## EXERCISE PROMPT
The reply must consist of one number: how many lines of the data include the word "This".
── SOURCE MATERIAL ──
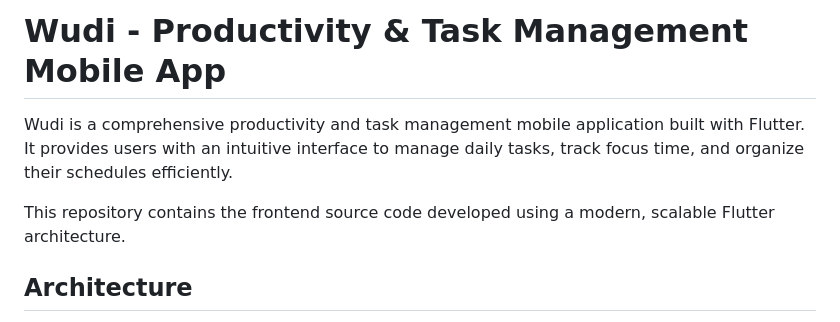
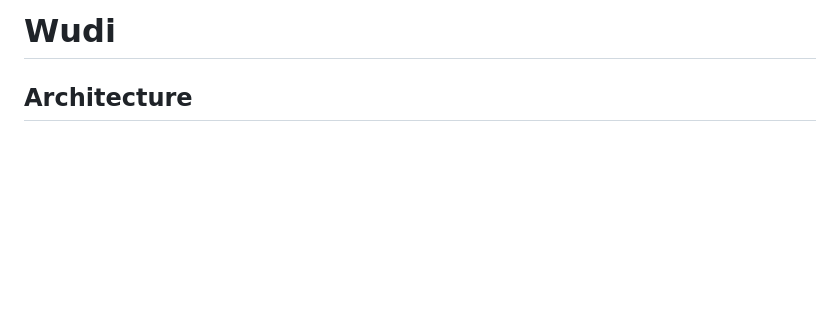
Before and after one commit to Himdeunn/PDBL-Mobile-Apps, a Markdown page: README.md, the part around the change. GitHub-like rendering; blank space fills up the shorter version.

Commit message:
Simplify README header for Wudi
Removed detailed description of the Wudi app.

```diff
--- a/README.md
+++ b/README.md
@@ -1,9 +1,4 @@
-# Wudi - Productivity & Task Management Mobile App
-
-Wudi is a comprehensive productivity and task management mobile application built with Flutter. It provides users with an intuitive interface to manage daily tasks, track focus time, and organize their schedules efficiently.
-
-This repository contains the frontend source code developed using a modern, scalable Flutter architecture.
-
+# Wudi
 ## Architecture
 
 The application implements a strict **Feature-First Clean Architecture**. This approach ensures separation of concerns, high maintainability, and scalability for enterprise-level development.
```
───
## ANSWER SECTION
2